- [Task description]:
Check every line below, and copy those that include "package".

- [Source data]:
%%
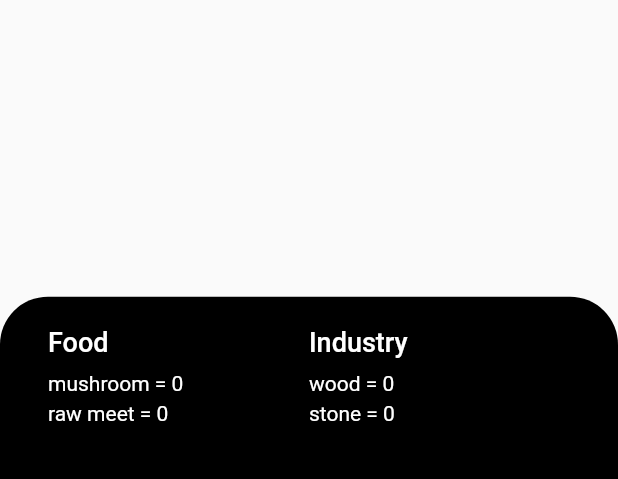
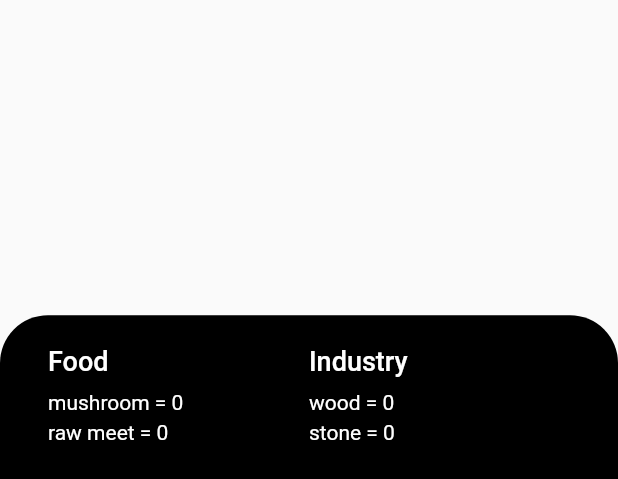
Before and after one commit to ibatuhanozdemir/game, a Flutter app: the ExhibitionBottomSheet widget shown alone on an empty page, opened directly, after a tap on "Food", on a phone screen of 412 x 824 dp. Shown: the top 479 px of the screen. Run offline on Flutter 3.47's test engine with Material 2 defaults, Android fonts, the phone set to English and light mode, and no system bars; our stand-ins replace flutter_riverpod, font_awesome_flutter, rive, shared_preferences; accounts and stored records are empty; statements that could not run were skipped.

Commit message:
Bottom Navi

```diff
--- a/lib/kalip_widgetlar/exhibition_bottom_sheet.dart
+++ b/lib/kalip_widgetlar/exhibition_bottom_sheet.dart
@@ -7,7 +7,7 @@ import 'package:flutter/material.dart';
 import 'package:game/resources/food/food_resources.dart';
 import 'package:game/resources/industry/industry_resources.dart';
 
-const double minHeight = 50;
+
 const double iconStartSize = 46;
 const double iconEndSize = 20;
 const double iconStartMarginTop = 40;
@@ -23,8 +23,8 @@ class ExhibitionBottomSheet extends StatefulWidget {
 class _ExhibitionBottomSheetState extends State<ExhibitionBottomSheet>
     with SingleTickerProviderStateMixin {
   AnimationController _controller;
-
-  double get maxHeight => MediaQuery.of(context).size.height * 0.76;
+  double get minHeight => MediaQuery.of(context).size.height *0.07;
+  double get maxHeight => MediaQuery.of(context).size.height * 0.745;
 
   double get headerTopMargin =>
       lerp(20, 20 + MediaQuery.of(context).padding.top);
--- a/lib/menu2.dart
+++ b/lib/menu2.dart
@@ -280,7 +280,7 @@ class Button extends StatelessWidget {
   Widget build(BuildContext context) {
     return Container(
       width: MediaQuery.of(context).size.width * 0.75 / 4,
-      height: 50.0,
+      height: MediaQuery.of(context).size.height *0.07,
       decoration: BoxDecoration(
         color: const Color(0xffffffff),
         border: Border.all(width: 4.0, color: Colors.black),
@@ -288,7 +288,7 @@ class Button extends StatelessWidget {
       child: GestureDetector(
         child: Container(
             width: MediaQuery.of(context).size.width * 0.75 / 4 - 8,
-            height: 42.0,
+            height: MediaQuery.of(context).size.height *0.07-8,
             decoration: BoxDecoration(
               color: color,
             ),
```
%%
- [Your solution]:
@@ -7,7 +7,7 @@ import 'package:flutter/material.dart';
 import 'package:game/resources/food/food_resources.dart';
 import 'package:game/resources/industry/industry_resources.dart';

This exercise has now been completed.